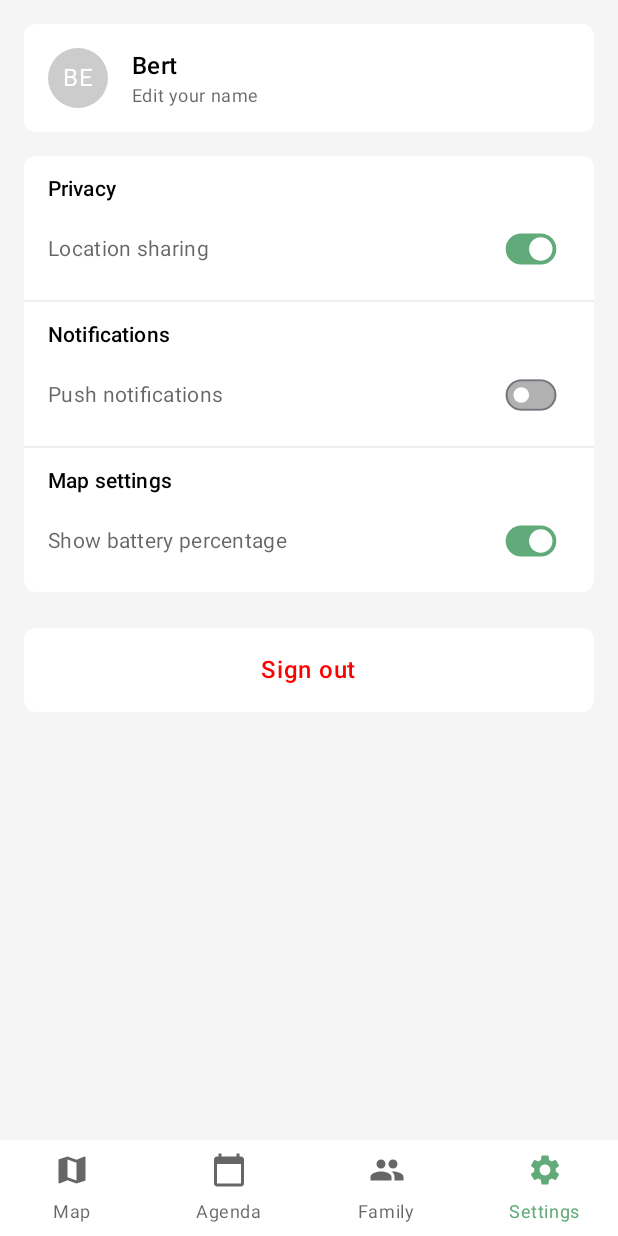
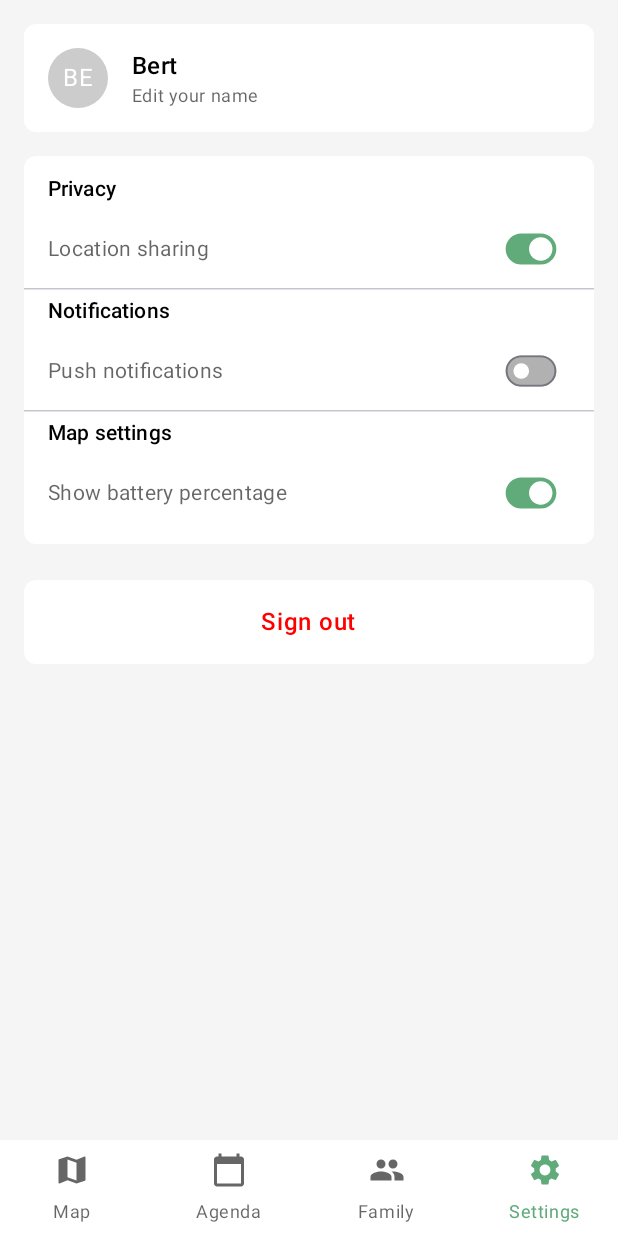
Before and after one commit to NHL-P4-INF2-APD/family-stalking, an Android app built with Jetpack Compose: the settingsScreen screen opened through its navigation route, on a phone screen of 412 x 824 dp. Run offline under Robolectric (Android 15) with nearby library versions, the phone set to English and light mode, and no system bars; our stand-ins replace Dagger/Hilt's generated code, livedata-compose; libraries missing offline, so code that uses them is left out: io.github.jan.supabase; 1 statement that could not run was skipped.

Commit message:
refactor: Replace Divider with HorizontalDivider in SettingsScreen for consistent styling

```diff
--- a/app/src/main/java/com/familystalking/app/presentation/settings/SettingsScreen.kt
+++ b/app/src/main/java/com/familystalking/app/presentation/settings/SettingsScreen.kt
@@ -17,6 +17,7 @@ import androidx.compose.material3.CardDefaults
 import androidx.compose.material3.CircularProgressIndicator
 import androidx.compose.material3.Divider
 import androidx.compose.material3.ExperimentalMaterial3Api
+import androidx.compose.material3.HorizontalDivider
 import androidx.compose.material3.MaterialTheme
 import androidx.compose.material3.Switch
 import androidx.compose.material3.SwitchDefaults
@@ -207,10 +208,7 @@ private fun settingsCard(
                     modifier = Modifier.scale(SWITCH_SCALE)
                 )
             }
-            Divider(
-                modifier = Modifier.padding(vertical = 8.dp),
-                color = DIVIDER_COLOR
-            )
+            HorizontalDivider()
             // Notifications section
             Text(
                 text = "Notifications",
@@ -243,10 +241,7 @@ private fun settingsCard(
                     modifier = Modifier.scale(SWITCH_SCALE)
                 )
             }
-            Divider(
-                modifier = Modifier.padding(vertical = 8.dp),
-                color = DIVIDER_COLOR
-            )
+            HorizontalDivider()
             // Map settings section
             Text(
                 text = "Map settings",
```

:::::

ASSIGNMENT :: Look over the records. Copy the lines that include the word "java".

EXPECTED ANSWER ::
--- a/app/src/main/java/com/familystalking/app/presentation/settings/SettingsScreen.kt
+++ b/app/src/main/java/com/familystalking/app/presentation/settings/SettingsScreen.kt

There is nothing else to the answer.